Task statement: Report every line from the following entries that contains the string "before".

Source material:
╭──

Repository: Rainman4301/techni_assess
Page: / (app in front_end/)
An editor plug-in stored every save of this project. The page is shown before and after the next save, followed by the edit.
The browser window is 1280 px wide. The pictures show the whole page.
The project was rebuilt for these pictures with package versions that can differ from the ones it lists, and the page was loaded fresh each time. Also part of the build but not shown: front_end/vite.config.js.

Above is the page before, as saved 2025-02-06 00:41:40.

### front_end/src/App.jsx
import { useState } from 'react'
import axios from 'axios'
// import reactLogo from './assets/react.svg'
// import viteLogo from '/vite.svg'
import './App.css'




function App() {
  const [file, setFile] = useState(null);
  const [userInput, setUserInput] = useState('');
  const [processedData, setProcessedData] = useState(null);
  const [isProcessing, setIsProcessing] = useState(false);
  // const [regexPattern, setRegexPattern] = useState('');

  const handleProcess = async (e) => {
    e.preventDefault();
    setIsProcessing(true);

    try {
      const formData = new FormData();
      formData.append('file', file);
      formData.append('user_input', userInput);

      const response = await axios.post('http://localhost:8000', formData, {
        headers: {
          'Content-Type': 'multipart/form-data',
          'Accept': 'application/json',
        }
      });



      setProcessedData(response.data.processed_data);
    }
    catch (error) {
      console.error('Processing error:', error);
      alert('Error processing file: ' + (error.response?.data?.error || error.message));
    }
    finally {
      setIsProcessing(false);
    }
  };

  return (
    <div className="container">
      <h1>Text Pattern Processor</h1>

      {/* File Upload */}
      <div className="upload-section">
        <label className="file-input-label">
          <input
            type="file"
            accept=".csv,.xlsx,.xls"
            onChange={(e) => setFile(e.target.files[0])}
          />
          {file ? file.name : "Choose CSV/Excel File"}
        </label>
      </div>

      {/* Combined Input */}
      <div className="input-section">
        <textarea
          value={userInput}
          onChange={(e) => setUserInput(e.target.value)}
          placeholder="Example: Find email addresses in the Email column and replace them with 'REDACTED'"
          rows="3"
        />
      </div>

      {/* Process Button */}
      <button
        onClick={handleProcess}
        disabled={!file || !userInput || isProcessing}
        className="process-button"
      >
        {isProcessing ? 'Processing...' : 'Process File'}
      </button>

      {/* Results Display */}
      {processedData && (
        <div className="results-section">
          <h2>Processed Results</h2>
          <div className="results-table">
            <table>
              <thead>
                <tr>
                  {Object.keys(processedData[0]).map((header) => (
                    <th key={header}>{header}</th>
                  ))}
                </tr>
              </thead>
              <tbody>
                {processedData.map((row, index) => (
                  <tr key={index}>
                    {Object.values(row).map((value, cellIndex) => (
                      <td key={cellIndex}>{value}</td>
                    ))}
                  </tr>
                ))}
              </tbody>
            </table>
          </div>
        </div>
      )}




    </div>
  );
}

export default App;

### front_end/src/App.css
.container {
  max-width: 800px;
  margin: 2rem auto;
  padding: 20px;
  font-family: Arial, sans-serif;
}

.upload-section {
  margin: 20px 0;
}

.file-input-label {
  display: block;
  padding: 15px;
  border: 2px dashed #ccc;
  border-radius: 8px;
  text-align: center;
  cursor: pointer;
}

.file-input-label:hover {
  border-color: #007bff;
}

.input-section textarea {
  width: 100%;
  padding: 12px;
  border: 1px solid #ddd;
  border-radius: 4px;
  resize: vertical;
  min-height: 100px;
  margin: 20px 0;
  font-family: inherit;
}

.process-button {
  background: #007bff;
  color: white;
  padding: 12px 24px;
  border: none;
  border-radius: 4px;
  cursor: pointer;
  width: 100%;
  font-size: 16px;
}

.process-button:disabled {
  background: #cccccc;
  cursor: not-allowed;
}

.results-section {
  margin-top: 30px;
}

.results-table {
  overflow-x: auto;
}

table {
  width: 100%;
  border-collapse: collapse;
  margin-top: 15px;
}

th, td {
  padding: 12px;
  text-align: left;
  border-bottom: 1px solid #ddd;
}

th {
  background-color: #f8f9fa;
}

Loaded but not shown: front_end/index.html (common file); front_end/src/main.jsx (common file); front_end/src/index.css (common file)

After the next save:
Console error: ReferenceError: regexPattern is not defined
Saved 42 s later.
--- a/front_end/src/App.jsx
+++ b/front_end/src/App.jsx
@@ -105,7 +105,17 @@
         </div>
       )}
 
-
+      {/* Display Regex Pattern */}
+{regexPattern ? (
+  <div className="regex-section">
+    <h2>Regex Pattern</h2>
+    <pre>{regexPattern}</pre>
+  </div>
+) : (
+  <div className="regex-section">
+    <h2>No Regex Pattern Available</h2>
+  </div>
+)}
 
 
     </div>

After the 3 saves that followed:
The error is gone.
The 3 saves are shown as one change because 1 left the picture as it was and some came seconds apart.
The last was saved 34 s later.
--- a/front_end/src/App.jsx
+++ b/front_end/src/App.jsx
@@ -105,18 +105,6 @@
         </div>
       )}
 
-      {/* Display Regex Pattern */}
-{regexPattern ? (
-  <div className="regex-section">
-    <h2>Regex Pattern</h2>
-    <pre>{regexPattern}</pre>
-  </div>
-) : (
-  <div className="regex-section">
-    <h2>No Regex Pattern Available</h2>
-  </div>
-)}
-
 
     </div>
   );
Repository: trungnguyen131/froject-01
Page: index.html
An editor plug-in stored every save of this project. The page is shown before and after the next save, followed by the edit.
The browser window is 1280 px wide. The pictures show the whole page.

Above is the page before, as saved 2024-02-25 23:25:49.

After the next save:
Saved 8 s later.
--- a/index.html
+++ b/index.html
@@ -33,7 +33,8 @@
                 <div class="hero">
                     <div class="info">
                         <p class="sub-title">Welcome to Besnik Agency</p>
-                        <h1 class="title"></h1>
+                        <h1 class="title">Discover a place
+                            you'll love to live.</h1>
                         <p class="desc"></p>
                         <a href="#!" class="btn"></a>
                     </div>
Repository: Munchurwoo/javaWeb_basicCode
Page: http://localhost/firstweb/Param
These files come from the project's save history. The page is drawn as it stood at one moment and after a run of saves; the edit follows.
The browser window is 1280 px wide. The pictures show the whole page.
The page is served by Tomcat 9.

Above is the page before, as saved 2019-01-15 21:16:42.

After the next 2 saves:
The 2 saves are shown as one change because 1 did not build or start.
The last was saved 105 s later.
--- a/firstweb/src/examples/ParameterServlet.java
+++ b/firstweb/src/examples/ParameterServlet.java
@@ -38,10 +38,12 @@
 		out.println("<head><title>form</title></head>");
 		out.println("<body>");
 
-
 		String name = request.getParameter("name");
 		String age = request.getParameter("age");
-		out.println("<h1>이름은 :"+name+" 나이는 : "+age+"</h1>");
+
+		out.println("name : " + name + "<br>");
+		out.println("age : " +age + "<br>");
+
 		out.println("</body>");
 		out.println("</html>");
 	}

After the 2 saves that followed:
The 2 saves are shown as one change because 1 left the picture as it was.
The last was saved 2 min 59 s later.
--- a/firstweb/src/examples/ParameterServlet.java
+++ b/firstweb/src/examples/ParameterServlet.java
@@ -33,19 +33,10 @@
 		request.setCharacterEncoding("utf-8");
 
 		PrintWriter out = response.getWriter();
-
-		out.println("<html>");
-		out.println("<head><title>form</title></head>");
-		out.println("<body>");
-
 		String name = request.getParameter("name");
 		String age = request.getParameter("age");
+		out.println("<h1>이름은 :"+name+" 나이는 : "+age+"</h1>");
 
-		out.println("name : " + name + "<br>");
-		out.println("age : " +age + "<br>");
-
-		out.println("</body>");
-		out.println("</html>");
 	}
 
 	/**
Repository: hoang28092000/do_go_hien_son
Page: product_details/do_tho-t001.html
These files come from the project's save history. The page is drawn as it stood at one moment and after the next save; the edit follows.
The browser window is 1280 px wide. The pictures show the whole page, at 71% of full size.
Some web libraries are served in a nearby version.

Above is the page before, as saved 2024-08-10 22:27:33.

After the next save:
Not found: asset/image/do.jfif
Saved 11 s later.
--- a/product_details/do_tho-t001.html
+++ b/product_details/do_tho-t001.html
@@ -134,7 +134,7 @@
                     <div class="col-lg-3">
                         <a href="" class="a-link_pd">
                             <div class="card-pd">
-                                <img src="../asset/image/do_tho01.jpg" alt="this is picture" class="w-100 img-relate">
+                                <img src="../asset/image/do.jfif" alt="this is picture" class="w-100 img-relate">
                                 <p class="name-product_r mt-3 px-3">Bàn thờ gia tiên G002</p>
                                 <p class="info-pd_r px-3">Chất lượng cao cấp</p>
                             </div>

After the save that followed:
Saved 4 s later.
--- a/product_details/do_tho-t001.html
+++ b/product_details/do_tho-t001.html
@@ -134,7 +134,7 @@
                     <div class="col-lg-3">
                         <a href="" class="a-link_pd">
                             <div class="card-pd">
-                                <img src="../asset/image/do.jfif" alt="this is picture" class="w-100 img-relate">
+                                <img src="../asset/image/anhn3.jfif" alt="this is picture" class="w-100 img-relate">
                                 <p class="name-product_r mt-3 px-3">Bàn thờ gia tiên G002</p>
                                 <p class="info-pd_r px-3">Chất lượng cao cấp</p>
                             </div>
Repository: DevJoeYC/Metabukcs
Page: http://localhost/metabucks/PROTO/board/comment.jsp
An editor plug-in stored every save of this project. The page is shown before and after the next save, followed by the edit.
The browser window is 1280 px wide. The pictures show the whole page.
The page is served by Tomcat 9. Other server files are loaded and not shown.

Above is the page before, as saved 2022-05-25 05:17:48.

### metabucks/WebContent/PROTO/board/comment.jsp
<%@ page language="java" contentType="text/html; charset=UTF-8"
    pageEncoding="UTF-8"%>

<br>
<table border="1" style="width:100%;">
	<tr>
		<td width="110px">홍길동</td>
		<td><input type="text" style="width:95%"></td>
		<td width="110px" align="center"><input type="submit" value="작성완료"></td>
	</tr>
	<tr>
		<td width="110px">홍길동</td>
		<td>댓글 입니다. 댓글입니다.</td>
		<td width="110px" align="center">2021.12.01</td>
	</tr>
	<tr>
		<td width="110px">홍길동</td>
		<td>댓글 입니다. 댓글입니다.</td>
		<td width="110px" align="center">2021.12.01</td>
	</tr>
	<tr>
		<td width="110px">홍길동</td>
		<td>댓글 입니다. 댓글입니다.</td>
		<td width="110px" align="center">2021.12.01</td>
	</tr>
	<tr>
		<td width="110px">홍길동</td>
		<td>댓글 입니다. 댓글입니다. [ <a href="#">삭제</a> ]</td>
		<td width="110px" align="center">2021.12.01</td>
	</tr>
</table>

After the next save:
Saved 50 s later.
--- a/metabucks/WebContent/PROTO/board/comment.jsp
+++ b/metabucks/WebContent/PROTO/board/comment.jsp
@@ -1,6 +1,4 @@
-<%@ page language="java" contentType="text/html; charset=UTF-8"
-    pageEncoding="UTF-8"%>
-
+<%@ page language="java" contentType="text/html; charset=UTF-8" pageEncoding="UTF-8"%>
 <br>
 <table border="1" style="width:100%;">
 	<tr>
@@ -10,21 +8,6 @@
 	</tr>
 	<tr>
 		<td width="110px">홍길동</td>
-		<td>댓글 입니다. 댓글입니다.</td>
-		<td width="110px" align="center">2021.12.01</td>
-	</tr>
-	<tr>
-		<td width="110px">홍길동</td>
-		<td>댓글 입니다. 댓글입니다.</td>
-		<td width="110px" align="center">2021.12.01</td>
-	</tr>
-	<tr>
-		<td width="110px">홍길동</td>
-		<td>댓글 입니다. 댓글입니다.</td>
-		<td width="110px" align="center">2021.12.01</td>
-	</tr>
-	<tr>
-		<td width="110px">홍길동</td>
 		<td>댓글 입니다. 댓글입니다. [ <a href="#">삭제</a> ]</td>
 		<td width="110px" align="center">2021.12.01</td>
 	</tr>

╰──

Response to the exercise:
An editor plug-in stored every save of this project. The page is shown before and after the next save, followed by the edit.
Above is the page before, as saved 2025-02-06 00:41:40.
An editor plug-in stored every save of this project. The page is shown before and after the next save, followed by the edit.
Above is the page before, as saved 2024-02-25 23:25:49.
Above is the page before, as saved 2019-01-15 21:16:42.
Above is the page before, as saved 2024-08-10 22:27:33.
An editor plug-in stored every save of this project. The page is shown before and after the next save, followed by the edit.
Above is the page before, as saved 2022-05-25 05:17:48.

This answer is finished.